features just suck the heat out of you, no matter what you wear.
Therefore, you need some extensive sailing/living aboard experience in YOUR boat at 49 South.
A 3,045 NM NONSTOP trip from Sydney to the south end of Tasmania then SSE to Auckland
Island at 50.5 South and back to Sydney would give you a good feel about the 4,100 NM challenge of Japan to Vancouver Island NONSTOP. At the end of the Auckland shakedown you will be back at home if you find cold water/high latitude sailing is not to your liking.
If you wait to test yourself NE of Japan it will be a long slog home.
Our boat has a superb diesel
heater that forces air into every compartment. I've spent over 70-days sailing offshore
in the cold Pacific waters north of San Francisco
and was only warm on a few of them. I've taken four boats from Seattle to Mexico and in everyone we ran the heaters pretty much non-stop until south of San Francisco
I spent my 50th birthday sailing south under a spinnaker
30-miles west of Vancouver Island at 48 N in bright 54 degree sunshine on July 27 - just about the warmest day of the year in that part of the world. We spent 30-days sailing between 45 and 51 N in July (the northern hemisphere summer) and saw fog
on 15 of them, more than 4-hours sunshine on 5 and light mist on 10 days.
That will be you weather from the SW tip of the Aleutian Islands to Vancouver Island and on south to San Franciso - about 2,900 miles or 20 days in a fast 35-foot boat.
But - a cabin
heater is about the last thing you need in Mexico and we did not use ours once in the three years down there.

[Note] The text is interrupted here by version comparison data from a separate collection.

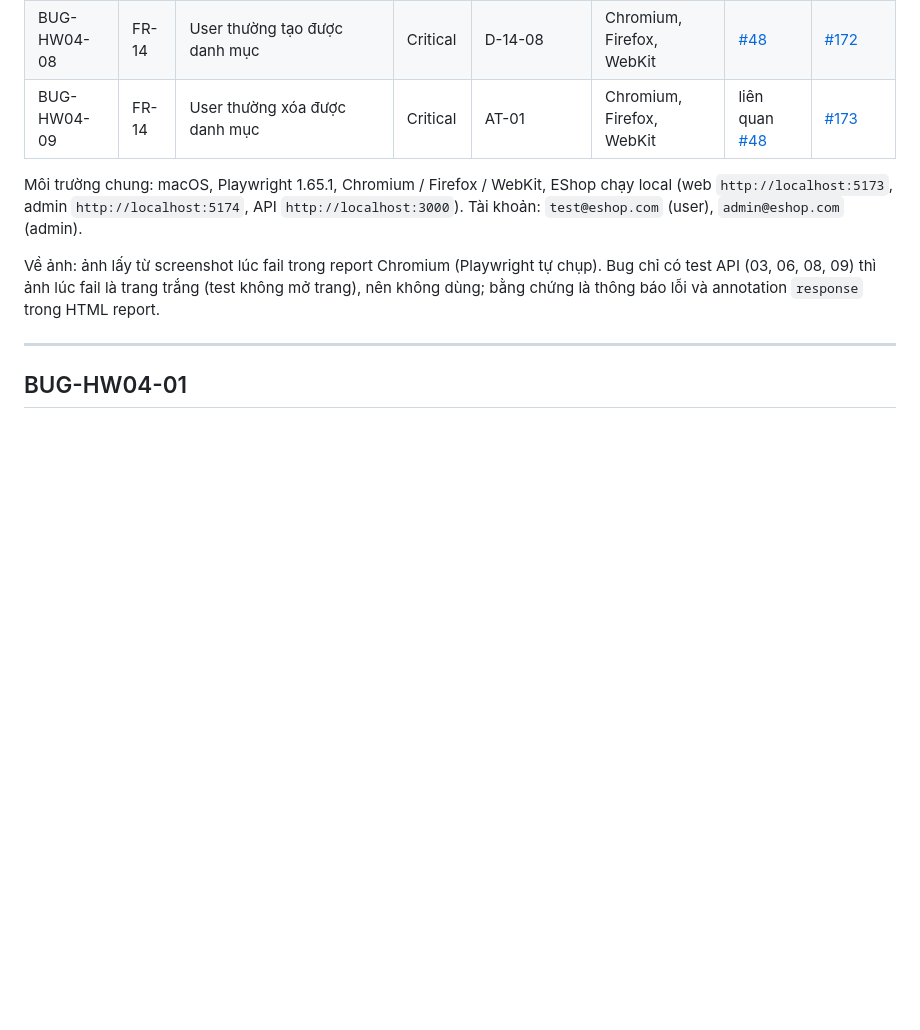
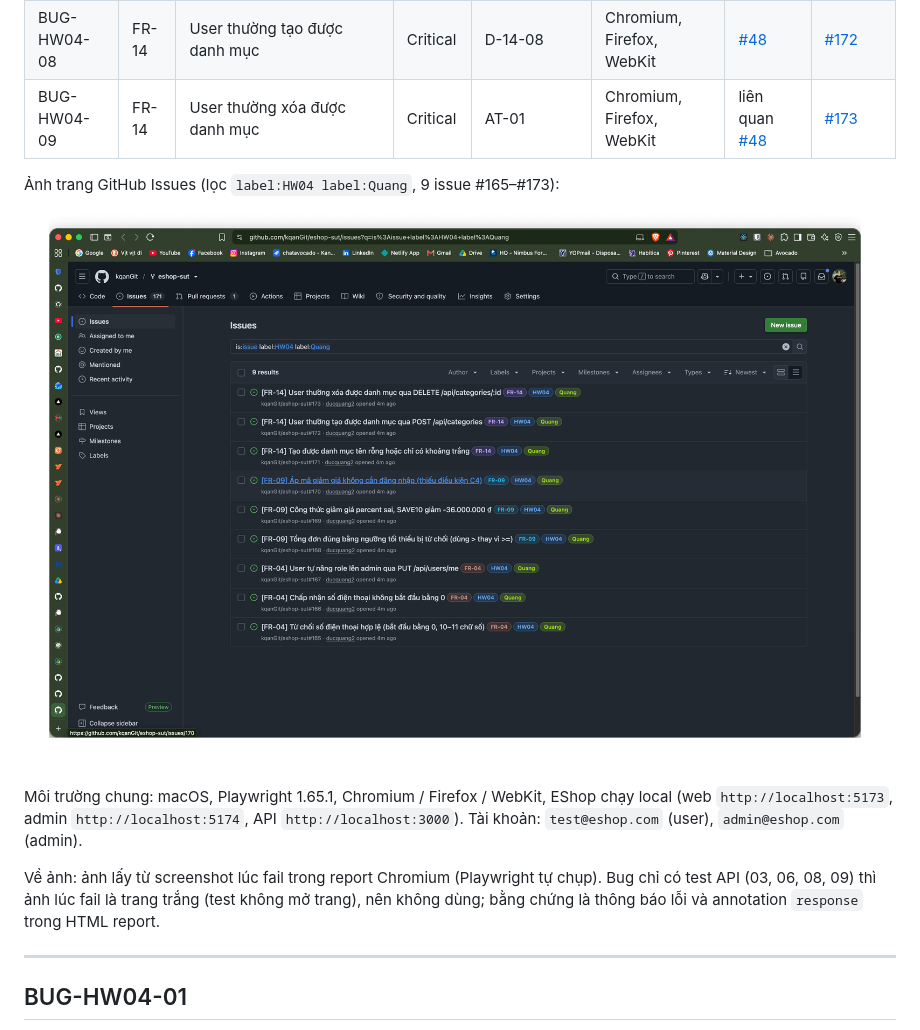
Before and after one commit to ducquang2/HW04-Automation, a Markdown page: report/bugs.md, the part around the change. GitHub-like rendering; pictures changed too: report/github-issues.png (added); blank space fills up the shorter version.

Commit message:
docs(bugs): thêm ảnh trang GitHub Issues

```diff
--- a/report/bugs.md
+++ b/report/bugs.md
@@ -17,6 +17,10 @@ Mỗi mục bên dưới (từ dòng `**Tiêu đề issue**` trở xuống) dán
 | BUG-HW04-07 | FR-14 | Tạo được danh mục tên rỗng / chỉ khoảng trắng | High | D-14-02, D-14-03 | Chromium, Firefox, WebKit | [#46](https://github.com/kqanGit/eshop-sut/issues/46) | [#171](https://github.com/kqanGit/eshop-sut/issues/171) |
 | BUG-HW04-08 | FR-14 | User thường tạo được danh mục | Critical | D-14-08 | Chromium, Firefox, WebKit | [#48](https://github.com/kqanGit/eshop-sut/issues/48) | [#172](https://github.com/kqanGit/eshop-sut/issues/172) |
 | BUG-HW04-09 | FR-14 | User thường xóa được danh mục | Critical | AT-01 | Chromium, Firefox, WebKit | liên quan [#48](https://github.com/kqanGit/eshop-sut/issues/48) | [#173](https://github.com/kqanGit/eshop-sut/issues/173) |
+
+Ảnh trang GitHub Issues (lọc `label:HW04 label:Quang`, 9 issue #165–#173):
+
+![GitHub Issues](github-issues.png)
 
 Môi trường chung: macOS, Playwright 1.65.1, Chromium / Firefox / WebKit, EShop chạy local (web `http://localhost:5173`, admin `http://localhost:5174`, API `http://localhost:3000`). Tài khoản: `test@eshop.com` (user), `admin@eshop.com` (admin).
 
```
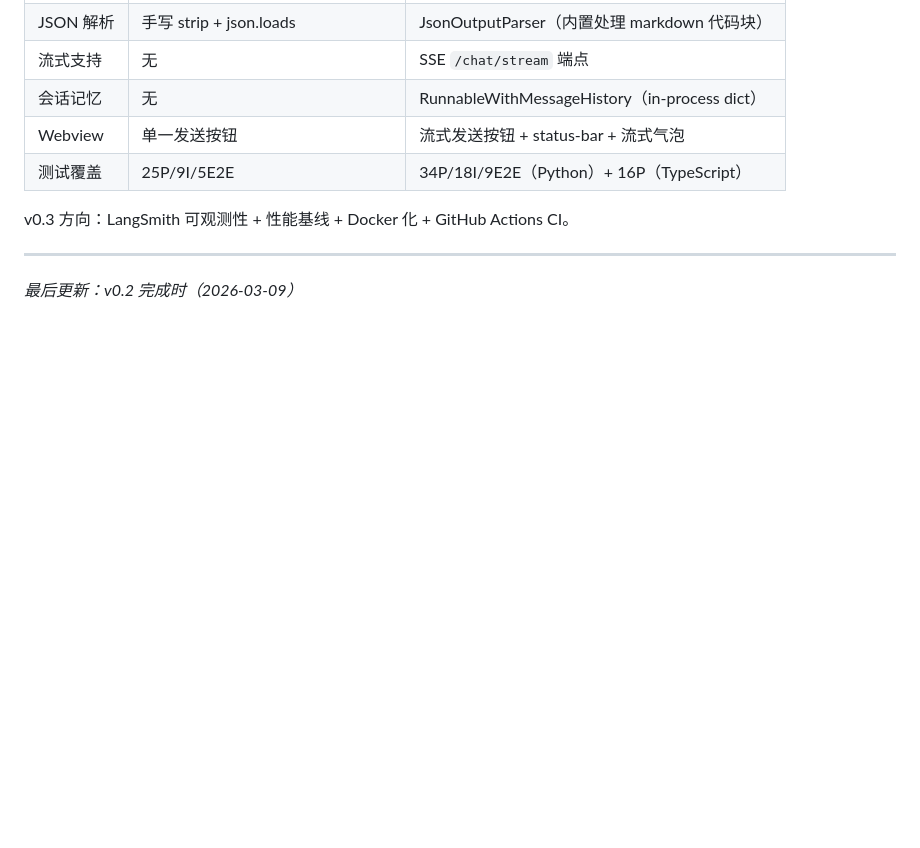
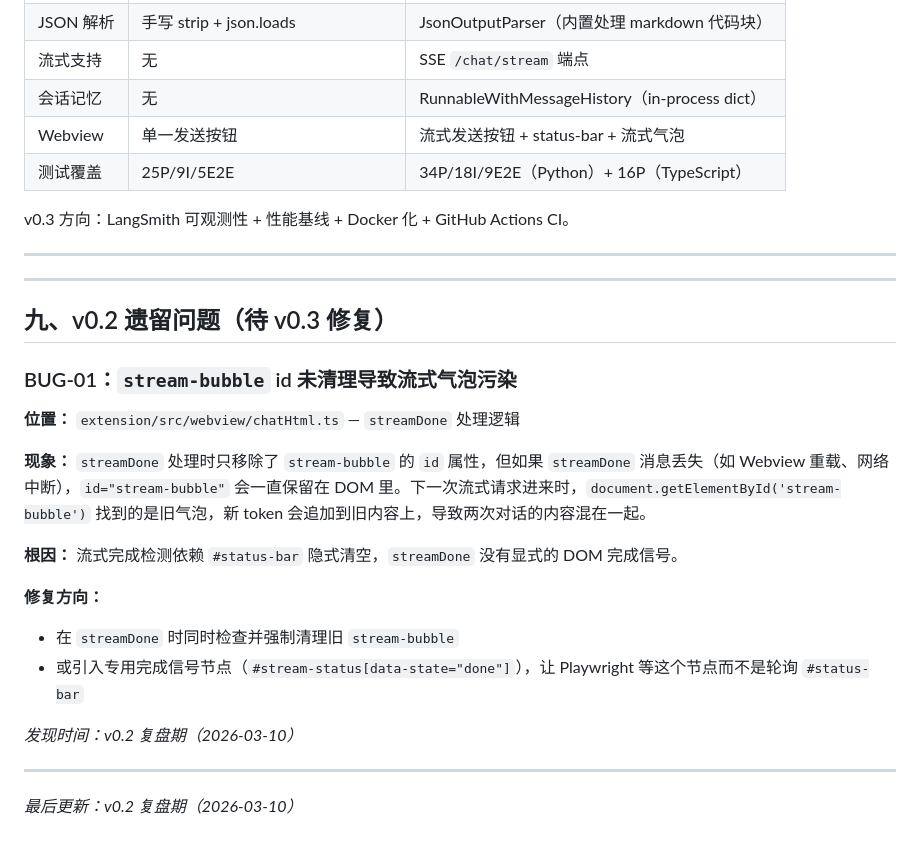
Before and after one commit to returnfortheking/demoagent, a Markdown page: docs/changelogs/v0.2-retrospective.md, the part around the change. GitHub-like rendering; blank space fills up the shorter version.

Commit message:
docs(v0.2): record known bug BUG-01 stream-bubble id not cleaned on streamDone loss
Co-Authored-By: Claude Sonnet 4.6 <noreply@anthropic.com>

```diff
--- a/docs/changelogs/v0.2-retrospective.md
+++ b/docs/changelogs/v0.2-retrospective.md
@@ -387,4 +387,25 @@ v0.3 方向：LangSmith 可观测性 + 性能基线 + Docker 化 + GitHub Action
 
 ---
 
-*最后更新：v0.2 完成时（2026-03-09）*
+---
+
+## 九、v0.2 遗留问题（待 v0.3 修复）
+
+### BUG-01：`stream-bubble` id 未清理导致流式气泡污染
+
+**位置：** `extension/src/webview/chatHtml.ts` — `streamDone` 处理逻辑
+
+**现象：**
+`streamDone` 处理时只移除了 `stream-bubble` 的 `id` 属性，但如果 `streamDone` 消息丢失（如 Webview 重载、网络中断），`id="stream-bubble"` 会一直保留在 DOM 里。下一次流式请求进来时，`document.getElementById('stream-bubble')` 找到的是旧气泡，新 token 会追加到旧内容上，导致两次对话的内容混在一起。
+
+**根因：** 流式完成检测依赖 `#status-bar` 隐式清空，`streamDone` 没有显式的 DOM 完成信号。
+
+**修复方向：**
+- 在 `streamDone` 时同时检查并强制清理旧 `stream-bubble`
+- 或引入专用完成信号节点（`#stream-status[data-state="done"]`），让 Playwright 等这个节点而不是轮询 `#status-bar`
+
+*发现时间：v0.2 复盘期（2026-03-10）*
+
+---
+
+*最后更新：v0.2 复盘期（2026-03-10）*
```
Also changed, not shown: docs/plans/2026-03-02-feature-roadmap.md (+2 -0 lines).
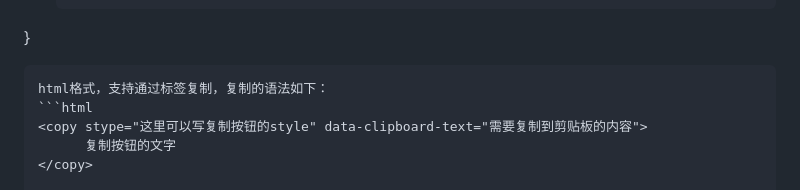
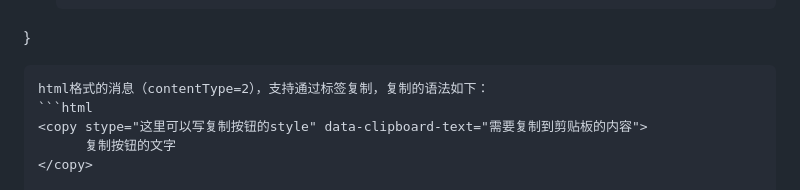
Before and after one commit to wxpusher/wxpusher-docs, a Markdown page: docs/README.md, the part around the change. Drawn GitHub-style.

Commit message:
添加复制标签

````diff
--- a/docs/README.md
+++ b/docs/README.md
@@ -136,7 +136,7 @@ Topic只能无差别群发，不能针对用户定制消息，用户关注以后
     "verifyPay":false //是否验证订阅时间，true表示只推送给付费订阅用户，false表示推送的时候，不验证付费，不验证用户订阅到期时间，用户订阅过期了，也能收到。
 }
   ```
-  html格式，支持通过标签复制，复制的语法如下：
+  html格式的消息（contentType=2），支持通过标签复制，复制的语法如下：
   ```html
   <copy stype="这里可以写复制按钮的style" data-clipboard-text="需要复制到剪贴板的内容">
         复制按钮的文字
````
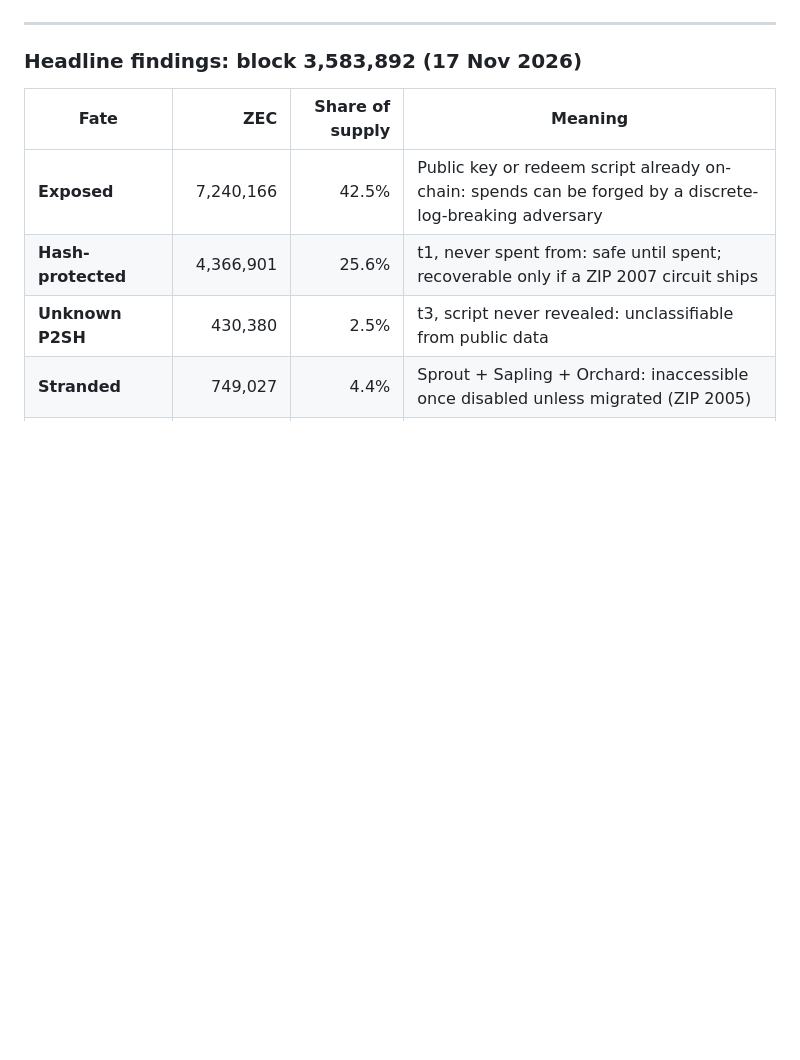
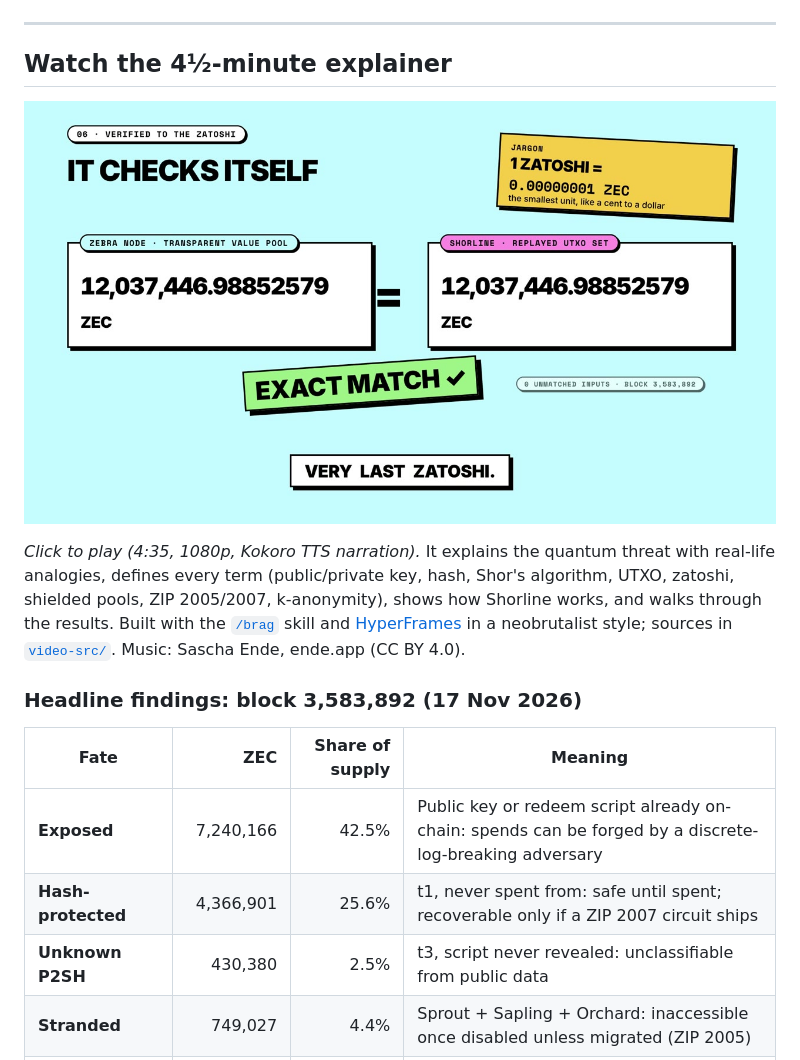
Before and after one commit to Jmohak2004/shorline, a Markdown page: README.md, the part around the change. GitHub-like rendering; pictures changed too: docs/video/poster.jpg (added); blank space fills up the shorter version.

Commit message:
Add 4:35 neobrutalist explainer video and its sources

```diff
--- a/README.md
+++ b/README.md
@@ -16,6 +16,12 @@ A verifiable, chain-wide quantum-exposure survey of Zcash. It sorts every zatosh
 </div>
 
 ---
+
+## Watch the 4½-minute explainer
+
+[![Shorline explainer video: problem, concepts, solution, results](docs/video/poster.jpg)](docs/video/shorline-explainer.mp4)
+
+*Click to play (4:35, 1080p, Kokoro TTS narration).* It explains the quantum threat with real-life analogies, defines every term (public/private key, hash, Shor's algorithm, UTXO, zatoshi, shielded pools, ZIP 2005/2007, k-anonymity), shows how Shorline works, and walks through the results. Built with the [`/brag`](https://github.com/latent-spaces/brag) skill and [HyperFrames](https://github.com/heygen-com/hyperframes) in a neobrutalist style; sources in [`video-src/`](video-src). Music: Sascha Ende, ende.app (CC BY 4.0).
 
 <!-- FINDINGS:START -->
 ### Headline findings: block 3,583,892 (17 Nov 2026)
```
Also changed, not shown: video-src/brag-plan.md (added, +67 -0 lines), 3 other files.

You will have to equip your boat for special Japan to San Francisco conditions that you probably won't see anywhere else. Is it worth it?